Design: Collection and analysis of annual Prescription Drug Monitoring Program (PDMP) data for San Diego County.

Setting: San Diego County, California.

Participants: Prescribing physicians using the Controlled Substance Utilization Review and Evaluation System (CURES 2.0), California's PDMP.

Main outcome measures: Prescribing data for all opioids were aggregated by formulation and strength and then converted into morphine milligram equivalents (MME) per person using CDC (Centers for Disease Control and Prevention) conversion guidelines and local population estimates. Additional outcomes analyzed include the number of prescriptions dispensed, number of pills per prescription, pill strength, and specific drug.

Results: Total opioids prescribed increased by 29.7% from 2008 (399 MME per person) to 2012 (517 MME per person) and subsequently decreased by 54.4% from 2012 to 2019 (235 MME per person). The annual decrease in total MME from 2012 to 2019 averaged 5.9%. However, the 2-year decrease in MME from 2017 to 2019 was 35.1%, indicating an accelerated reduction in recent years.

Conclusions: Opioid-prescribing trends in San Diego County from 2008 to 2019 are defined by 2 distinct periods.
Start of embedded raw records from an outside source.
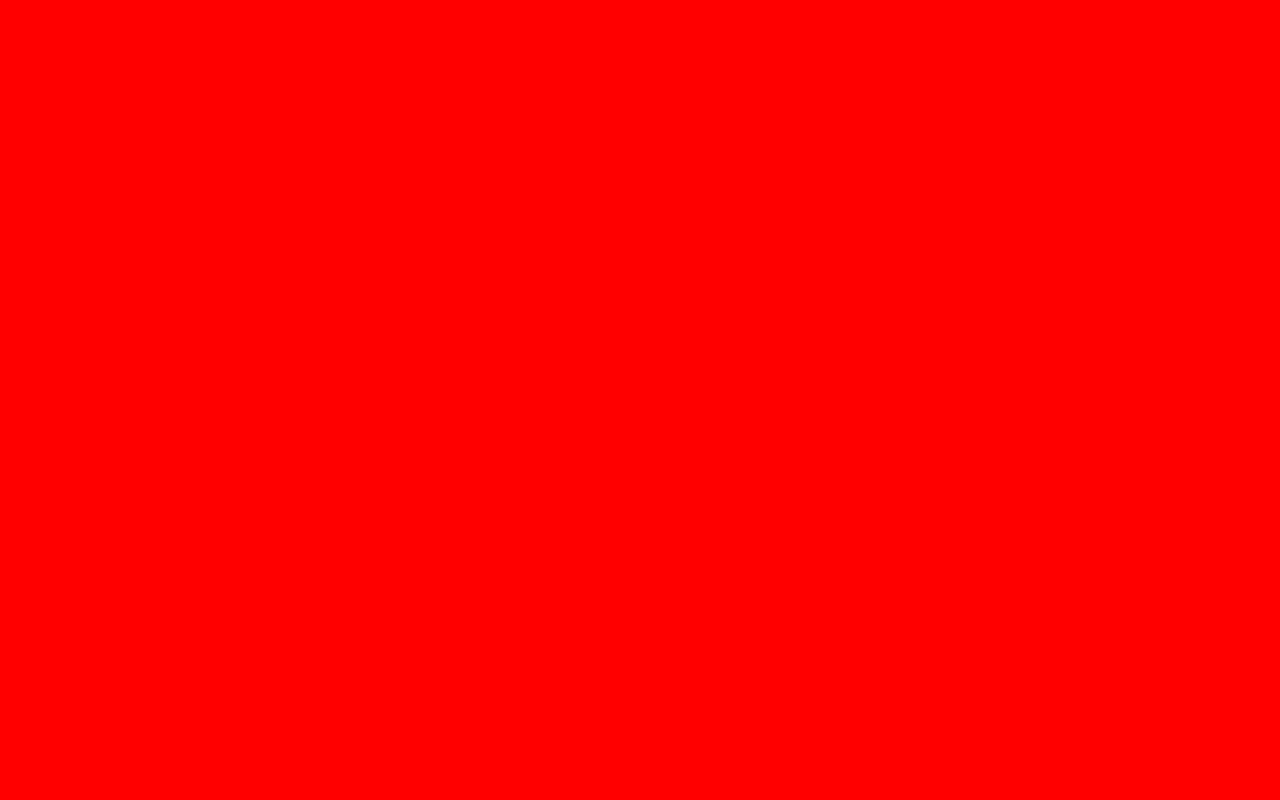
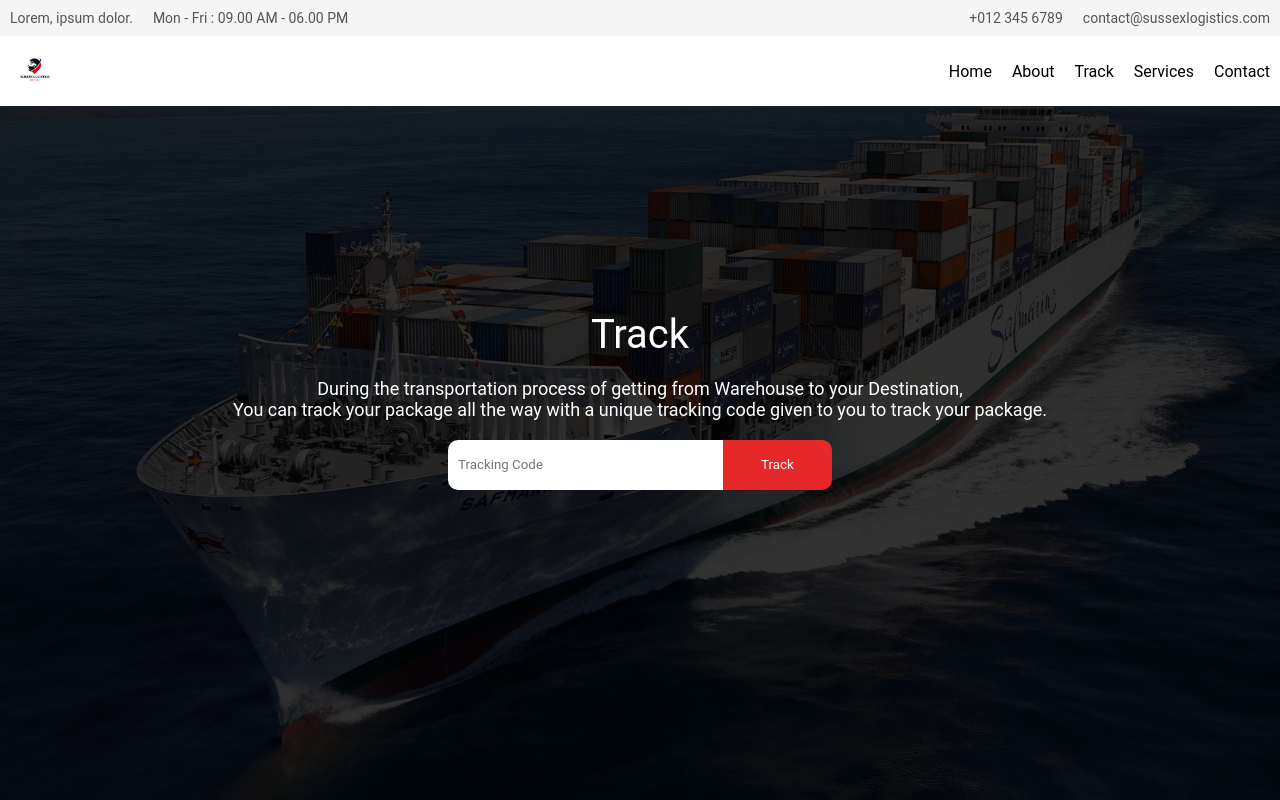
Before and after one commit to ronaldkelechi11/sussex-logistics, a React (Vite) app: page /track in a window 1280 px wide. Built offline with nearby package versions, Linux system fonts and the light colour scheme.

Commit message:
Almost done with Front-end

```diff
--- a/src/components/About.css
+++ b/src/components/About.css
@@ -18,8 +18,16 @@
 }
 
 .about .right p {
-    font-size: 48px;
+    font-size: 50px;
     text-align: center;
+}
+
+.about .right p span {
+    color: #e72828;
+}
+
+.about .right .body {
+    font-size: 18px;
 }
 
 .about .left {
--- a/src/components/Contact.jsx
+++ b/src/components/Contact.jsx
@@ -22,7 +22,7 @@ const Contact = () => {
                 </div>
                 <div className="footer_top_col">
                     <h1>Track your shipments, make deliveries fast and swift now.</h1>
-                    <Link to={"/track"} className="footer_top_col_button">Track</Link>
+                    <a href="#track" className="footer_top_col_button">Track</a>
                 </div>
             </div>
             <div className="footer_bottom">
--- a/src/components/Landing.css
+++ b/src/components/Landing.css
@@ -26,6 +26,7 @@
 }
 
 .right button {
+    cursor: pointer;
     color: white;
     border-radius: 10px;
     background-color: #e72828;
@@ -34,10 +35,8 @@
     border: none;
 }
 
-@keyframes swell {
-    50% {
-        transform: scale(1.);
-    }
+.right button:hover {
+    transform: scaleY(1.1);
 }
 
 .left {
--- a/src/components/Navbar.jsx
+++ b/src/components/Navbar.jsx
@@ -17,11 +17,11 @@ const Navbar = () => {
             <div className="navbar_bottom">
                 <div className="navbar_bottom_logo"></div>
                 <div className="navbar_bottom_links">
-                    <a href="#home">Home</a>
-                    <a href='#about'>About</a>
+                    <a href="/#home">Home</a>
+                    <a href='/#about'>About</a>
                     <Link to={"/track"}>Track</Link>
-                    <a href="#services">Services</a>
-                    <a href="#contact">Contact</a>
+                    <a href="/#services">Services</a>
+                    <a href="/#contact">Contact</a>
                 </div>
             </div>
         </div>
--- a/src/components/Track.jsx
+++ b/src/components/Track.jsx
@@ -19,7 +19,7 @@ const Track = () => {
         }
     }
     return (
-        <div className="track">
+        <div className="track" id='track'>
             <div className="overlay">
                 <div className="header">Track</div>
                 <div className="body">During the transportation process of getting from Warehouse to your Destination, <br /> You can track your package all the way with a unique tracking code given to you to track your package. </div>
--- a/src/screens/Track.jsx
+++ b/src/screens/Track.jsx
@@ -1,9 +1,18 @@
+import Navbar from '../components/Navbar'
 import '../styles/Track.scss'
 
 const Track = () => {
     return (
         <div className="trackingPage">
-
+            <Navbar />
+            <div className="overlay">
+                <div className="header">Track</div>
+                <div className="body">During the transportation process of getting from Warehouse to your Destination, <br /> You can track your package all the way with a unique tracking code given to you to track your package. </div>
+                <div className="trackBar">
+                    <input type="text" placeholder='Tracking Code' />
+                    <button>Track</button>
+                </div>
+            </div>
         </div>
     )
 }
--- a/src/styles/Track.scss
+++ b/src/styles/Track.scss
@@ -1,5 +1,62 @@
 .trackingPage {
     width: 100vw;
     height: 100vh;
-    background-color: red;
+    background-image: url("../assets/images/wp3714801.jpeg");
+    background-position: center;
+    background-repeat: no-repeat;
+    background-size: cover;
 }
+
+.trackingPage .overlay {
+    width: 100%;
+    height: 100%;
+    background-color: rgba(0, 0, 0, 0.8);
+    gap: 20px;
+    display: flex;
+    flex-direction: column;
+    justify-content: center;
+    align-items: center;
+}
+
+.trackingPage .overlay .header {
+    color: white;
+    font-size: 40px;
+}
+
+.trackingPage .overlay .body {
+    color: white;
+    font-size: 18px;
+    text-align: center;
+}
+
+.trackingPage .overlay .trackBar {
+    display: flex;
+    flex-direction: row;
+    width: 30%;
+    height: 50px;
+}
+
+.trackingPage .overlay .trackBar input {
+    border: none;
+    border-radius: 10px 0px 0px 10px;
+    width: 70%;
+    padding: 10px;
+}
+
+.trackingPage .overlay .trackBar input:focus-visible {
+    outline: none;
+}
+
+.trackingPage .overlay .trackBar button {
+    width: 30%;
+    color: white;
+    cursor: pointer;
+    transition: 0.5s;
+    background-color: #e72828;
+    border: none;
+    border-radius: 0px 10px 10px 0px;
+}
+
+.trackingPage .overlay .trackBar button:hover {
+    transform: rotateZ(10deg);
+}
```
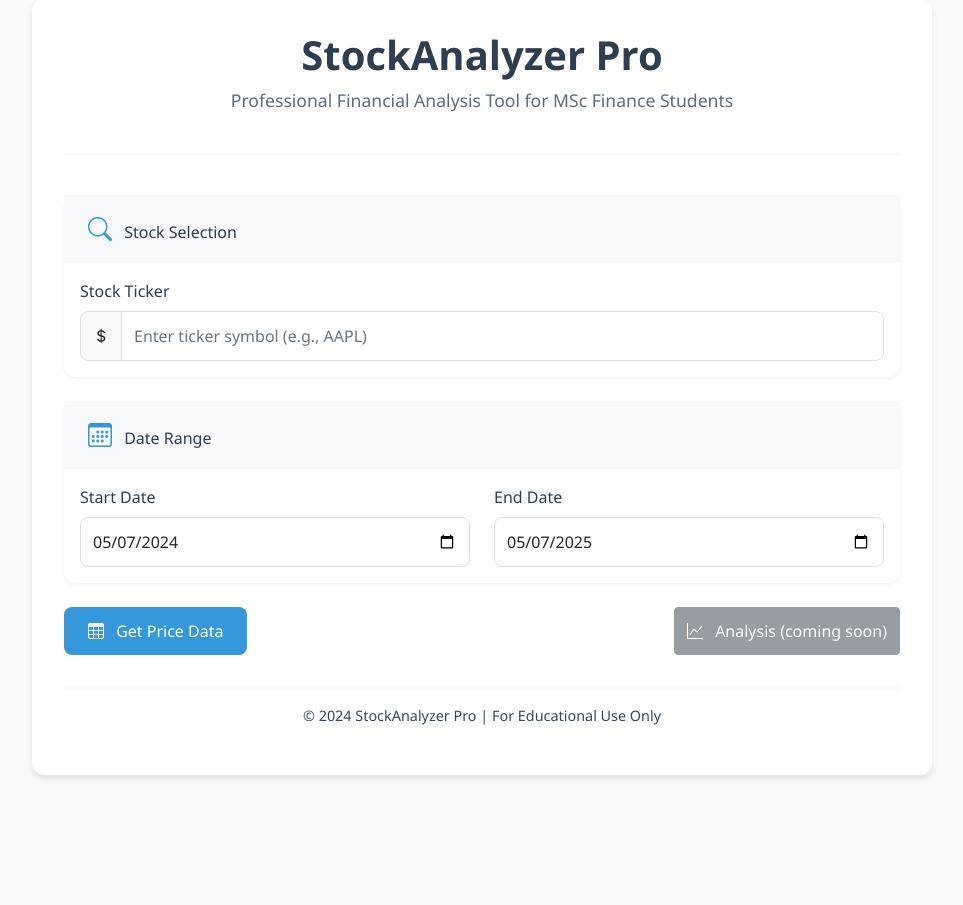
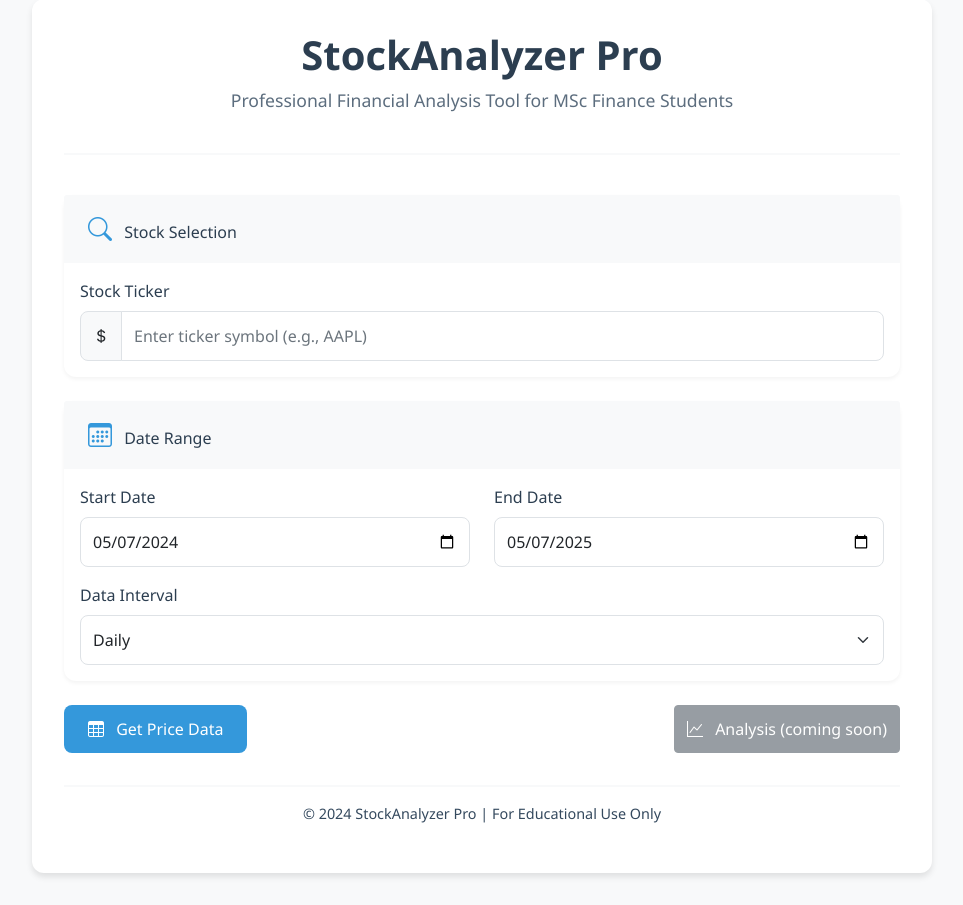
Before and after one commit to fawaskoya/stockdownloader, a Flask app: page / in a window 1280 px wide. Shown: the part 33-938 px from the top of the page, without its empty margins (158-1121 px from the left). Before the commit the page ends 812 px from the top, so only its background shows below. Run offline with Flask 3, Linux system fonts and the light colour scheme; some libraries are stand-ins or nearby versions.

Commit message:
Fix: Add interval dropdown to form to match backend requirements and prevent 400 error

```diff
--- a/templates/index.html
+++ b/templates/index.html
@@ -192,7 +192,7 @@
                     Date Range
                 </div>
                 <div class="card-body">
-                    <div class="row">
+                    <div class="row mb-3">
                         <div class="col">
                             <label for="start" class="form-label">Start Date</label>
                             <input type="date" class="form-control" id="start" name="start" required>
@@ -200,6 +200,16 @@
                         <div class="col">
                             <label for="end" class="form-label">End Date</label>
                             <input type="date" class="form-control" id="end" name="end" required>
+                        </div>
+                    </div>
+                    <div class="row">
+                        <div class="col">
+                            <label for="interval" class="form-label">Data Interval</label>
+                            <select class="form-select" id="interval" name="interval" required>
+                                <option value="1d">Daily</option>
+                                <option value="1wk">Weekly</option>
+                                <option value="1mo">Monthly</option>
+                            </select>
                         </div>
                     </div>
                 </div>
```
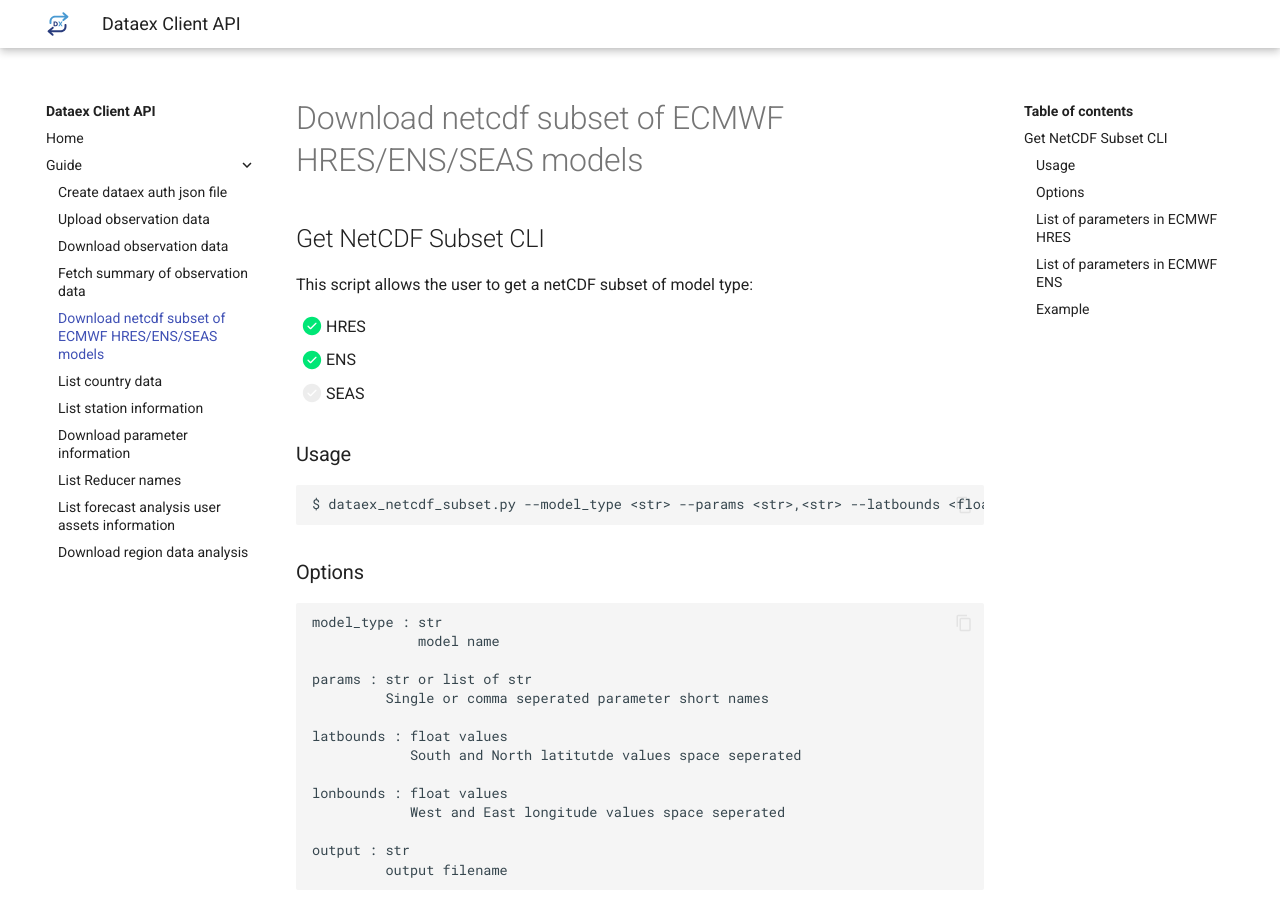
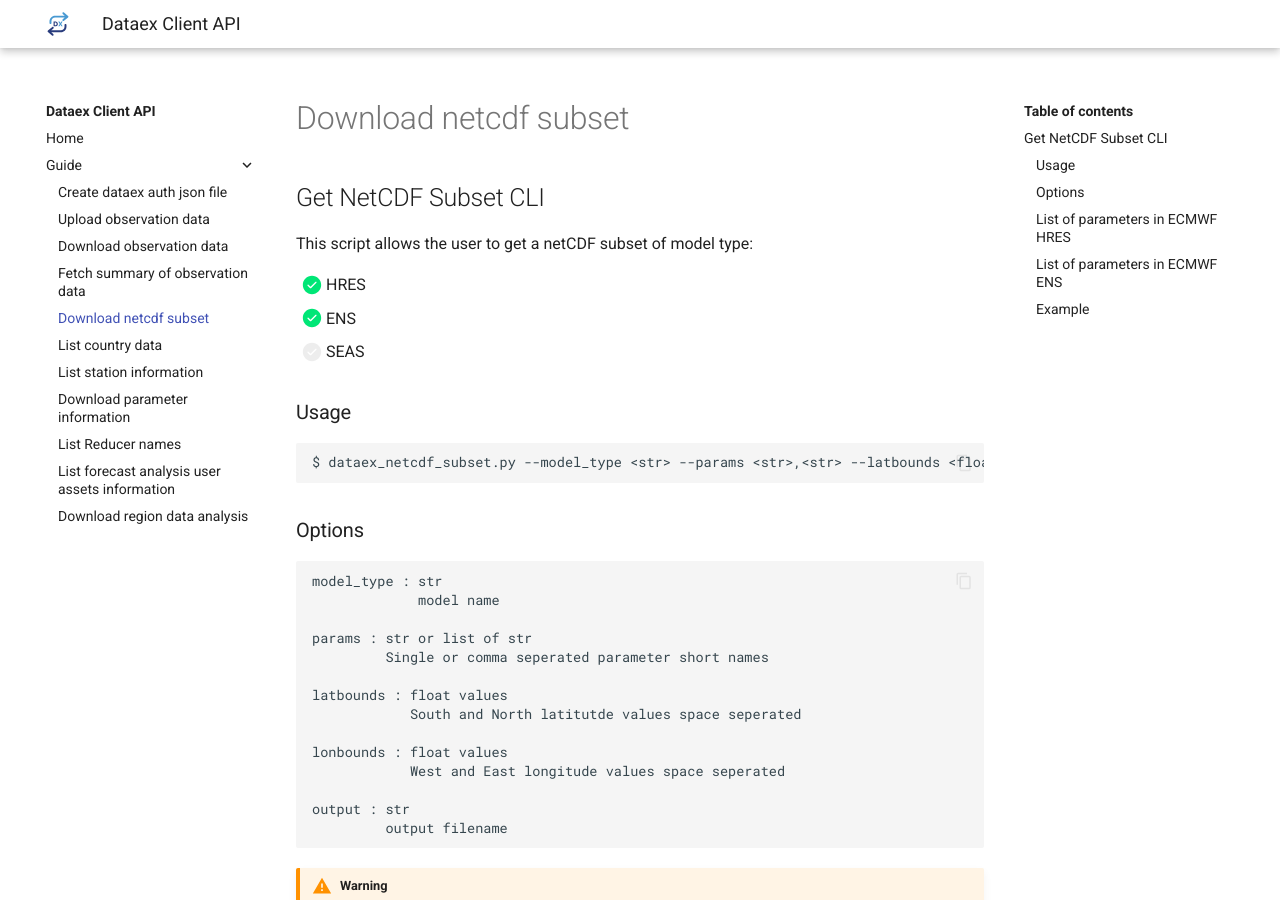
Before and after one commit to RIMESINT/dataex-client, an MkDocs documentation site: the page built from docs/user-guide/dataex_netcdf_subset.md, in a window 1280 px wide and 900 px high. Built offline with MkDocs 1.6.1 and Material for MkDocs 9.7.7, drawn with Linux system fonts in a browser that asks for light colours.

Commit message:
shortened title

```diff
--- a/mkdocs.yml
+++ b/mkdocs.yml
@@ -29,7 +29,7 @@
    - 'Upload observation data': 'user-guide/dataex_insert_obs_data.md'
    - 'Download observation data': 'user-guide/dataex_get_obs_data.md'
    - 'Fetch summary of observation data': 'user-guide/dataex_obs_data_summary.md'
-   - 'Download netcdf subset of ECMWF HRES/ENS/SEAS models': 'user-guide/dataex_netcdf_subset.md'
+   - 'Download netcdf subset': 'user-guide/dataex_netcdf_subset.md'
    - 'List country data': 'user-guide/dataex_list_country_info.md'
    - 'List station information': 'user-guide/dataex_obs_station_list.md'
    - 'Download parameter information': 'user-guide/dataex_obs_parameter_list.md'
```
These trends may serve as an example of how local, state, and national efforts focusing on prescriber outreach, patient education, and regulatory oversight can address the impact of prescription opioids on the ongoing opioid epidemic.

MeSH terms

  • Analgesics, Opioid* / therapeutic use
  • Centers for Disease Control and Prevention, U.S.
  • Humans
  • Opioid Epidemic
  • Practice Patterns, Physicians'
  • Prescription Drug Monitoring Programs*
  • United States


  • Analgesics, Opioid